1 The overarching goal of this project is to test predictions from theories of Developmental Origins of Adult Health and Disease (DOHaD), of which the best known variant is ?Barker's hypothesis?, using very long period and cohort mortality time trends. We will use three main sources of data: the Latin American Mortality database (LAMBdA; see webLAMBdA) and the Human mortality database (HMD). In addition, we will use three longitudinal datasets of elderly people fielded in Costa Rica (CRELES), Mexico(MHAS) and Puerto Rico(PREHCO), all of which contain information on adult health and mortality as well as on early conditions. We will estimate a broad spectrum of mortality statistics to characterize child, adult, and old age mortality trajectories during the secular mortality decline, around 1780-2010 in Western-Southern and Northern Europe and North America (NAWE), and 1900-2010 in Latin American and Caribbean (LAC). The project is organized around two distinct tasks: (a) generalizing and fine-tuning an existing formal model to represent adult mortality patterns influenced by delayed effects predicted by DOHaD; (b) testing predictions using two databases, LAMBdA and HMD and CRELES, MHAS and PREHCO as ancillary data sets. 1 Abbreviations used throughout the text: LAMBdA Latin American Mortality Database HMD Human Mortality Database LAC Latin American and Caribbean countries NAWE North America and Western-North-South Europe webLAMBdA LAMBdA official web sitewww.ssc.wisc.edu/cdha/latinmortality DOAhD Developmental Origins of Adult Health and Disease

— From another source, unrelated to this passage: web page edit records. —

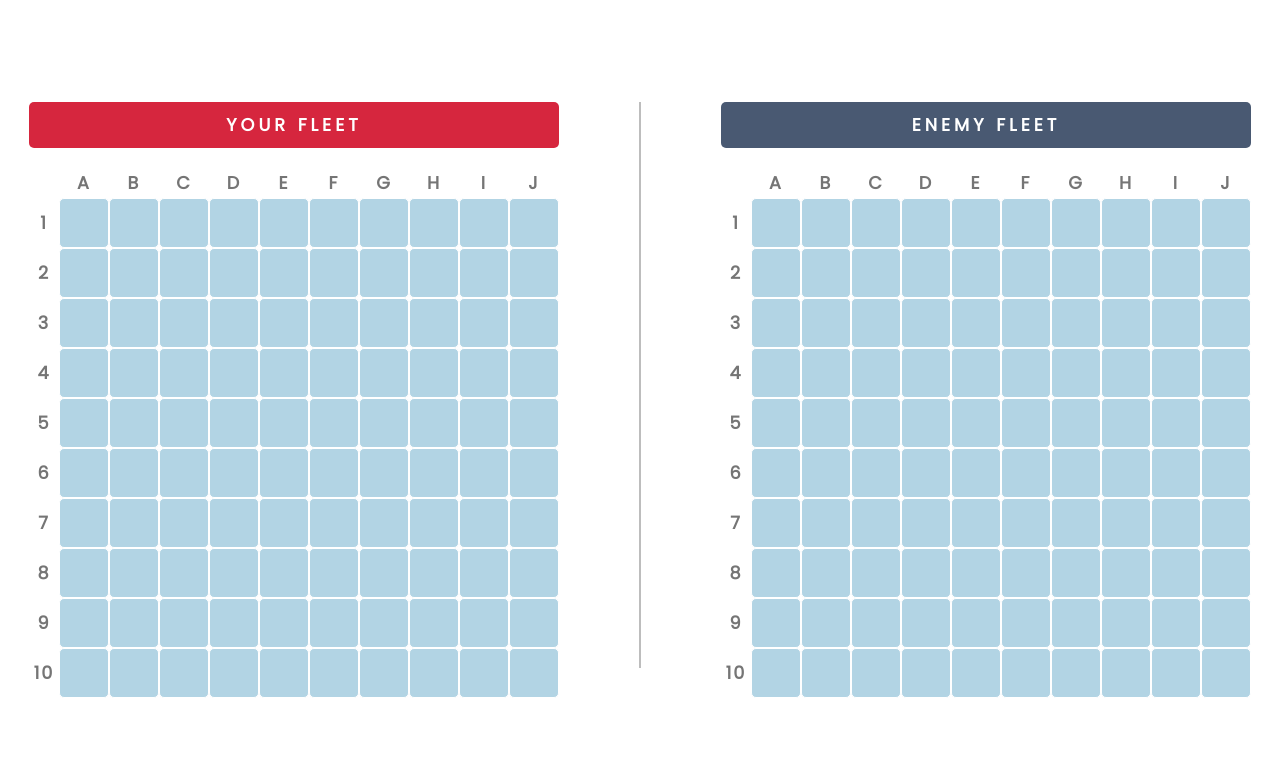
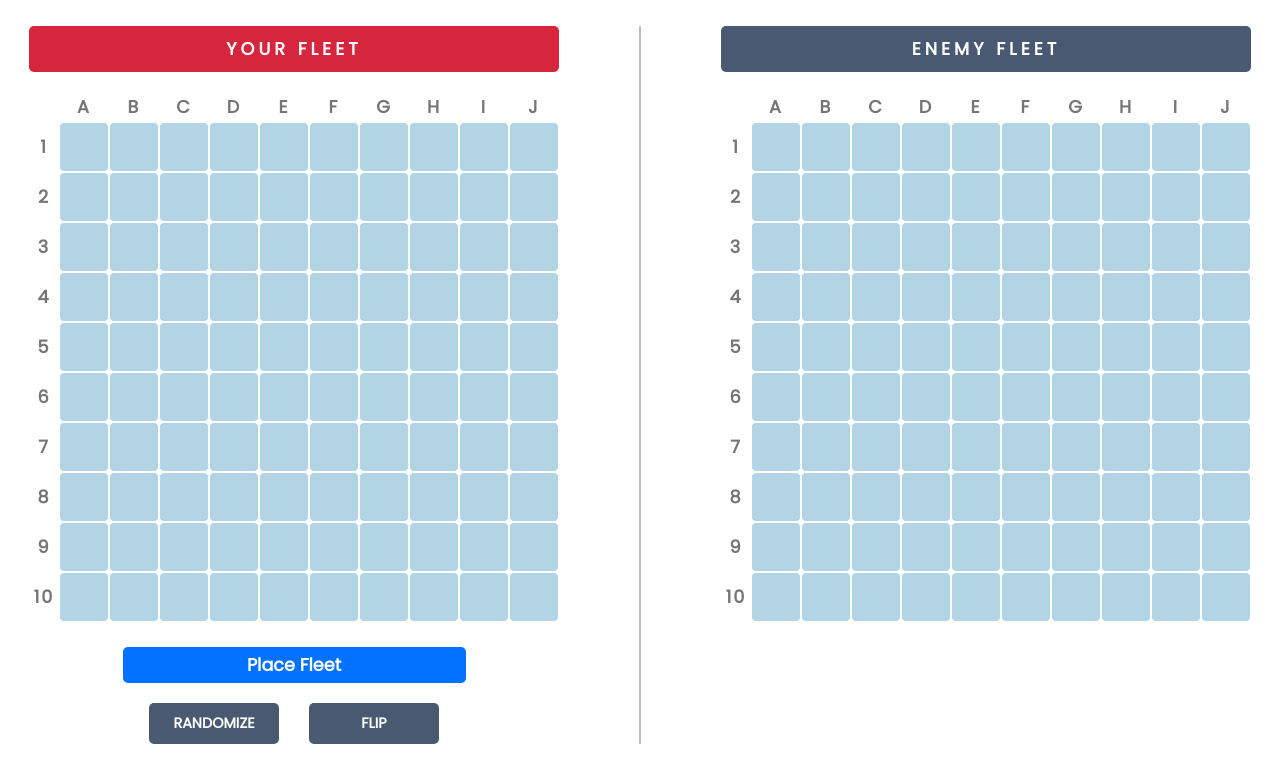
Before and after one commit to Eternum101/battleship-game, a React (Vite) app: page / in a window 1280 px wide. Shown: the top 782 px of the page. Built offline with nearby package versions, Linux system fonts and the light colour scheme.

Commit message:
Modified Layout in PlayerBoard.jsx Modified Styling in PlayerBoard.css

```diff
--- a/src/components/PlayerBoard.jsx
+++ b/src/components/PlayerBoard.jsx
@@ -30,6 +30,13 @@ function PlayerBoard({ board, handlePlayerCellClick }) {
             <div class="column-header">10</div>
           <GameBoard board={board} handleCellClick={handlePlayerCellClick} />
       </div>
+      <div className="fleet-container">
+        <h1>Place Fleet</h1>
+        <div className="btn-fleet-container">
+          <button className="btn-randomize">Randomize</button>
+          <button className="btn-flip">Flip</button>
+        </div>
+      </div>
     </div>
     );
 }
--- a/src/styles/PlayerBoard.css
+++ b/src/styles/PlayerBoard.css
@@ -12,3 +12,51 @@
     padding: 10px;
     width: 100%;
 }
+
+.fleet-container {
+    display: flex;
+    align-items: center;
+    flex-direction: column;
+    margin-top: 5px;
+    padding: 20px;
+    gap: 10px;
+}
+
+.fleet-container h1 {
+    font-size: 1.1rem;
+    background-color: #0072ff;
+    color: white;
+    width: 70%;
+    padding: 5px;
+    border-radius: 5px;
+}
+
+.btn-fleet-container {
+    display: flex;
+    justify-content: center;
+    align-items: center;
+    gap: 10px;
+}
+
+.btn-randomize, .btn-flip {
+    margin: 10px;
+    padding: 10px 10px;
+    text-align: center;
+    text-transform: uppercase;
+    transition: 0.5s;
+    background-size: 200% auto;
+    background-color: var(--accent-colour-2);
+    color: white;
+    border-radius: 5px;
+    border: none;
+    font-size: 0.9rem;
+    font-weight: bold;
+    cursor: pointer;
+    width: 130px;
+}
+
+.btn-randomize:hover, .btn-flip:hover {
+    background-position: right center;
+    color: #ffffff71;
+    text-decoration: none;
+}
```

Public Health Relevance

The goal of this project is to test predictions from theories of Developmental Origins of Adult Health and Disease (DOHaD) using very long period and cohort mortality time trends in high and low to middle-income countries. Standard epidemiological theories hold that modern mortality regimes are dominated by chronic conditions striking in later adulthood, but conditions in many low to middle income countries run against this expectation for their mortality regimes are characterized simultaneously by improved survival to older ages and the coexistence of infectious and chronic conditions. Yet, the effects on adult mortality, morbidity and disability of this mixed-mode epidemiological regime are unknown. This project aims to establish correspondence between DOHaD theories and theories of aging to build a better theoretical scaffold that accounts for modern mortality trajectories in low to middle income countries.

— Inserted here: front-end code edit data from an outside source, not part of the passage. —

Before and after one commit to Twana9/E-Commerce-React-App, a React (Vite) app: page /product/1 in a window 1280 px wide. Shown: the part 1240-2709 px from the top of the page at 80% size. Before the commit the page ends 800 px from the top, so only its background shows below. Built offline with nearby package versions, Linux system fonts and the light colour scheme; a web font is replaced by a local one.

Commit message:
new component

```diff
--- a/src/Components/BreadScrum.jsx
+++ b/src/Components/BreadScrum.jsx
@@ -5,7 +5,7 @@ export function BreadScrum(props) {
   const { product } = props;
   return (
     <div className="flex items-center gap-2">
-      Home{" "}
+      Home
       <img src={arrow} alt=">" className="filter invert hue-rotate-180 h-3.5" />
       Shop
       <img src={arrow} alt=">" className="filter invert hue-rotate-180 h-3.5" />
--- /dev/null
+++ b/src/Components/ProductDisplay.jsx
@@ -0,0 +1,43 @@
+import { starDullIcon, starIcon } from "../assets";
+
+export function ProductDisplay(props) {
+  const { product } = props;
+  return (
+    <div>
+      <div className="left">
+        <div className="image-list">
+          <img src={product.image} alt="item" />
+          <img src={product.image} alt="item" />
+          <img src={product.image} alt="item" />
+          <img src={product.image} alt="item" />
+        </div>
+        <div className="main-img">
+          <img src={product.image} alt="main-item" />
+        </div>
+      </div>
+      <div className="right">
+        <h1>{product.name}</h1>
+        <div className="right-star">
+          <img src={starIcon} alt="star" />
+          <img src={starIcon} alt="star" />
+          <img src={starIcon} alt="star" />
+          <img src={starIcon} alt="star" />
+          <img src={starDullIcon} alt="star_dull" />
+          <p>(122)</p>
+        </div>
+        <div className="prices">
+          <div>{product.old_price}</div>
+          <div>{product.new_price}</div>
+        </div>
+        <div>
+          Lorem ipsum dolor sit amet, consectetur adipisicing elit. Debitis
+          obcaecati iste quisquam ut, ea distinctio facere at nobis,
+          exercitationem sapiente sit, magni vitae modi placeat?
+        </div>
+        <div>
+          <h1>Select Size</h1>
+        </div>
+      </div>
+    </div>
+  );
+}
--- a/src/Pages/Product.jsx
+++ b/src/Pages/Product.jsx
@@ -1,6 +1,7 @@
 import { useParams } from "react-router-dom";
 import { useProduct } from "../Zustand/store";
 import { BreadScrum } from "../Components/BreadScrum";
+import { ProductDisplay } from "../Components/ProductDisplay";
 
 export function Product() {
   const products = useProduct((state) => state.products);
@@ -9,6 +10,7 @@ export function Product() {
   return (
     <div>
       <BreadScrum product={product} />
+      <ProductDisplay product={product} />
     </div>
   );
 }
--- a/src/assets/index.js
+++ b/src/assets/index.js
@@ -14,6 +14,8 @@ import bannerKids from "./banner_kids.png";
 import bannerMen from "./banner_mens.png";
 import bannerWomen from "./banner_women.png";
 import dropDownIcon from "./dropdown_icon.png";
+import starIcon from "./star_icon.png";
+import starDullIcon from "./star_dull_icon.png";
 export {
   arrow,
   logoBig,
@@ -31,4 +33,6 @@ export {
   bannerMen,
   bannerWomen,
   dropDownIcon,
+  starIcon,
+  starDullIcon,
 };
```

National Institute of Health (NIH)
National Institute on Aging (NIA)
Research Project (R01)
Project #
Application #
Study Section
Social Sciences and Population Studies A Study Section (SSPA)
Program Officer
Patmios, Georgeanne E
Project Start
Project End
Budget Start
Budget End
Support Year
Fiscal Year
Total Cost
Indirect Cost
University of Wisconsin Madison
Social Sciences
Schools of Arts and Sciences
United States
Zip Code
Palloni, Alberto; Beltrán-Sánchez, Hiram (2017) Discrete Barker Frailty and Warped Mortality Dynamics at Older Ages. Demography 54:655-671